Recently, my Granny moved into a care home. She has dementia.
Growing up, I saw her twice a week, every week. After school on a Friday, where I learnt how eating crisps and biscuits together tastes better than anything else on this earth, and on Saturday afternoons, when I used to lie, tummy down, on the floor and listen to the football results. My Granny’s house was on the top of a hill and in the winter, when it got dark early, you could see the streetlights for miles. It remains my favourite view in the world.
At the beginning of the year, my Granny started to get poorly. She had been struggling with her memory for some time and she began to lose the ability to live alone. For someone who, at ninety-five, is still fiercely independent, this was not easy for her to accept.
I don’t remember the last time I actually gave Granny a hug. For the first three months of the year, she was in and out of hospital.

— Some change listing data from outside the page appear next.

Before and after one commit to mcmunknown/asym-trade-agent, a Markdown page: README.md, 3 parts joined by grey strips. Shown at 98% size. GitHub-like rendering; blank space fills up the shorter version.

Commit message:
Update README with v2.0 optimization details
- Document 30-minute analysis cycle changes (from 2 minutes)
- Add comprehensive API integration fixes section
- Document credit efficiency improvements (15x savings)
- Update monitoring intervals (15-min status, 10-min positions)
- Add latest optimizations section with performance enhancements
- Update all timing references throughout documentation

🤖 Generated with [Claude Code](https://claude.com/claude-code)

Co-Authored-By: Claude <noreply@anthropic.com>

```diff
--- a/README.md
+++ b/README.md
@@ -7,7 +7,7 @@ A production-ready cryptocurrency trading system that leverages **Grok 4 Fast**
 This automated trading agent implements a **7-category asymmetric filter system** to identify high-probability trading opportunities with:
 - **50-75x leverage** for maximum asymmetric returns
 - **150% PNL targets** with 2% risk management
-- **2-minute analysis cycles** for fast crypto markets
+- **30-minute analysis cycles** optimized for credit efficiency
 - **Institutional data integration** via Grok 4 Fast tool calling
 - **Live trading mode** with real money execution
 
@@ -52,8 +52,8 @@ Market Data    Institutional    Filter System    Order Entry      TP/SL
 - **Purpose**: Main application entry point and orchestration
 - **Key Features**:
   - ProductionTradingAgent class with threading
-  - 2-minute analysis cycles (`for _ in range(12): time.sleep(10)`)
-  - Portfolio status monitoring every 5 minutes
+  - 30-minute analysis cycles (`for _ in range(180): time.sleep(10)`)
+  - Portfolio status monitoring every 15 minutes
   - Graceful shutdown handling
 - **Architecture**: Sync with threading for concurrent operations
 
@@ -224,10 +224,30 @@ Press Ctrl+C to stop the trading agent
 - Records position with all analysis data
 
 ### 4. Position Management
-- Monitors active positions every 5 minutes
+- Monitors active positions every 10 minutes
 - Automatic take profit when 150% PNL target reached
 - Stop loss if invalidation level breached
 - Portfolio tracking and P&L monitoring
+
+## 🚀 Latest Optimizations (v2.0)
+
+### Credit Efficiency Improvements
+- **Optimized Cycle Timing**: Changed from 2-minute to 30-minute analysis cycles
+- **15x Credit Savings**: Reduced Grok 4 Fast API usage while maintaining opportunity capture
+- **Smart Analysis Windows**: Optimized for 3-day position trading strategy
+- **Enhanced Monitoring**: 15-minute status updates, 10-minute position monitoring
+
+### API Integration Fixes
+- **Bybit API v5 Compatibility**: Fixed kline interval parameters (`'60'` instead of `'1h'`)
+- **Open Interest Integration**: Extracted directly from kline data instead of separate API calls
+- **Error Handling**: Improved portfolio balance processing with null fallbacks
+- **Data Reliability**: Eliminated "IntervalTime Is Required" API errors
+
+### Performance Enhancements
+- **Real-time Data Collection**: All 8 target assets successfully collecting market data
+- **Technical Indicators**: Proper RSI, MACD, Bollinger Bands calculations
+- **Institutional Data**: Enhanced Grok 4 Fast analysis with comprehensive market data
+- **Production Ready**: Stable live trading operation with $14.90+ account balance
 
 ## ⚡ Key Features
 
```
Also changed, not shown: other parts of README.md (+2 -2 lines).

The first time, I sat with her and she let me stroke her hair. After that, Covid turned up and hospitals were shut to visitors. My poor Granny, confused and probably quite frightened, fell in the night and broke her wrist. She had to go to hospital alone. This was the first time my heart broke: all I could imagine was her being alone and frightened in a new and confusing place, wondering where the people who usually did everything they could to protect her were. It scares me that she thought we’d abandoned her.
From there, she was transferred to a nursing home and then to the care home where she is now. In all that time – twelve weeks – I’ve only been able to see her through windows and on a balcony. I’ve spoken to her on the phone, but she either can’t hear or her brain struggles to process what she’s hearing (a symptom of dementia). Last weekend, I watched through the window as she got out her own tissue from up her sleeve to dry her eyes as she cried. It is, hands down, one of the worst things I have ever seen.

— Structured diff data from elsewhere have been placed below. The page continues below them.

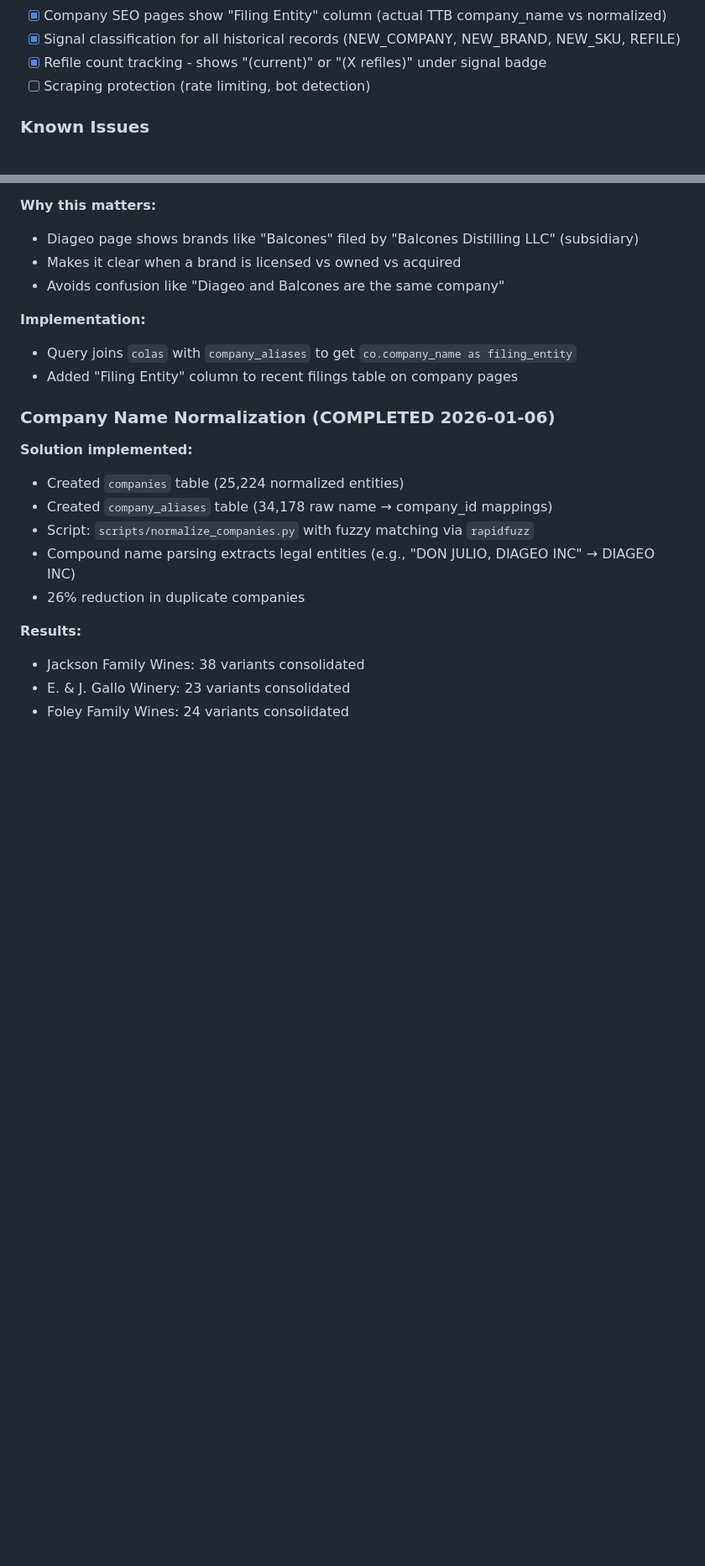
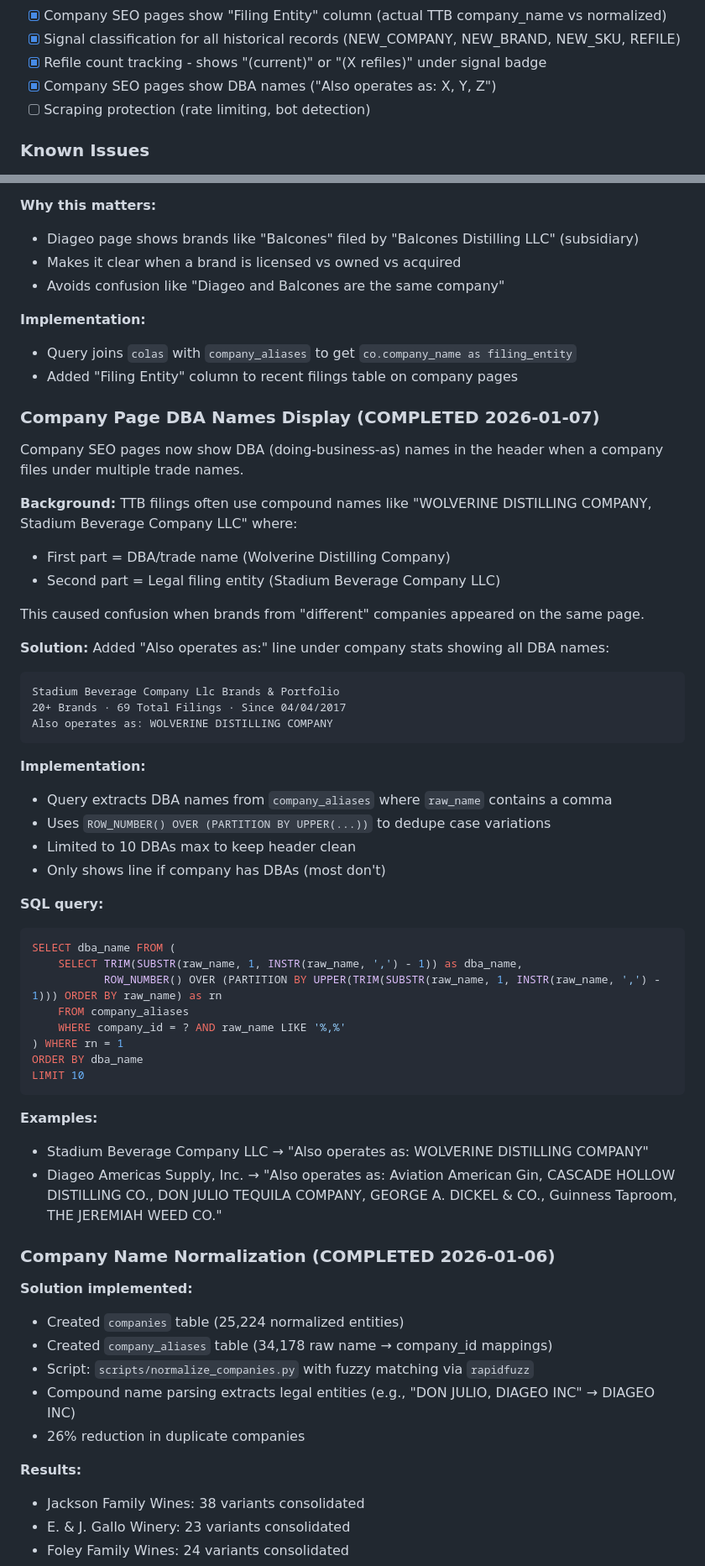
Before and after one commit to macstock10/bevalc-intelligence, a Markdown page: .claude/CLAUDE.md, 2 parts joined by grey strips. Shown at 84% size. Rendered like a GitHub page; blank space fills up the shorter version.

Commit message:
Update CLAUDE.md with DBA names display feature
Documents the new "Also operates as:" feature on company SEO pages
that shows DBA (doing-business-as) names when companies file under
multiple trade names.

🤖 Generated with [Claude Code](https://claude.com/claude-code)

Co-Authored-By: Claude Opus 4.5 <noreply@anthropic.com>

````diff
--- a/.claude/CLAUDE.md
+++ b/.claude/CLAUDE.md
@@ -266,6 +266,7 @@ ORDER BY filings DESC;
 - [x] Company SEO pages show "Filing Entity" column (actual TTB company_name vs normalized)
 - [x] Signal classification for all historical records (NEW_COMPANY, NEW_BRAND, NEW_SKU, REFILE)
 - [x] Refile count tracking - shows "(current)" or "(X refiles)" under signal badge
+- [x] Company SEO pages show DBA names ("Also operates as: X, Y, Z")
 - [ ] Scraping protection (rate limiting, bot detection)
 
 ### Known Issues
@@ -381,6 +382,47 @@ Company SEO pages now show a "Filing Entity" column instead of just the brand na
 **Implementation:**
 - Query joins `colas` with `company_aliases` to get `co.company_name as filing_entity`
 - Added "Filing Entity" column to recent filings table on company pages
+
+### Company Page DBA Names Display (COMPLETED 2026-01-07)
+
+Company SEO pages now show DBA (doing-business-as) names in the header when a company files under multiple trade names.
+
+**Background:**
+TTB filings often use compound names like "WOLVERINE DISTILLING COMPANY, Stadium Beverage Company LLC" where:
+- First part = DBA/trade name (Wolverine Distilling Company)
+- Second part = Legal filing entity (Stadium Beverage Company LLC)
+
+This caused confusion when brands from "different" companies appeared on the same page.
+
+**Solution:**
+Added "Also operates as:" line under company stats showing all DBA names:
+```
+Stadium Beverage Company Llc Brands & Portfolio
+20+ Brands · 69 Total Filings · Since 04/04/2017
+Also operates as: WOLVERINE DISTILLING COMPANY
+```
+
+**Implementation:**
+- Query extracts DBA names from `company_aliases` where `raw_name` contains a comma
+- Uses `ROW_NUMBER() OVER (PARTITION BY UPPER(...))` to dedupe case variations
+- Limited to 10 DBAs max to keep header clean
+- Only shows line if company has DBAs (most don't)
+
+**SQL query:**
+```sql
+SELECT dba_name FROM (
+    SELECT TRIM(SUBSTR(raw_name, 1, INSTR(raw_name, ',') - 1)) as dba_name,
+           ROW_NUMBER() OVER (PARTITION BY UPPER(TRIM(SUBSTR(raw_name, 1, INSTR(raw_name, ',') - 1))) ORDER BY raw_name) as rn
+    FROM company_aliases
+    WHERE company_id = ? AND raw_name LIKE '%,%'
+) WHERE rn = 1
+ORDER BY dba_name
+LIMIT 10
+```
+
+**Examples:**
+- Stadium Beverage Company LLC → "Also operates as: WOLVERINE DISTILLING COMPANY"
+- Diageo Americas Supply, Inc. → "Also operates as: Aviation American Gin, CASCADE HOLLOW DISTILLING CO., DON JULIO TEQUILA COMPANY, GEORGE A. DICKEL & CO., Guinness Taproom, THE JEREMIAH WEED CO."
 
 ### Company Name Normalization (COMPLETED 2026-01-06)
 
````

She has dried my tears more times that I can count. And now, when she needs us most, I can’t be with her. It’s heart-rending.
People forget about care homes. People forget about elderly people. Whilst everyone is so busy rejoicing at being able to have their beard trimmed, but also fuming at the government because – by the same token – they can’t have their eyebrows plucked, there are two-hundred and eighty-eight thousand people living in residential care in the UK. Not one of them has been able to see their family or friends properly since March. Not one of them has had a cuddle with someone they love, or been able to share a cup of tea and a cake and a giggle.
For my Granny, and other people living with dementia, spending time with family is vitally important. It is one of the crucial factors which can keep brains ticking over. It is also, for so many, a rare source of entertainment and enjoyment. Whilst we have been very, very lucky – Granny is in an amazing home with wonderful staff and gets the best care she could have – I know that this is not a replacement for the love of a family. Although she does not remember who she has seen, or when the last time she saw them was, I am sure that she is able to feel the overarching pattern of loneliness since lockdown.
It’s my summer holidays coming up. If I could, I would happily quarantine so that I could be in Granny’s social bubble. Nobody is to blame for Coronavirus, but I wish so much that the government would come up with a plan, or a date or even just some guidance on when we might be allowed back into care homes. Sadly, it feels like that’s right at the bottom of everyone’s list of priorities. Probably because nobody is out there making a fuss. Probably because people with dementia can’t speak out for themselves.
I love my Granny. I wish that I could give her the same amount of love and care that she has always given to me. Selfishly, I don’t want her to forget who I am.
But mainly, I just want to give her a cuddle.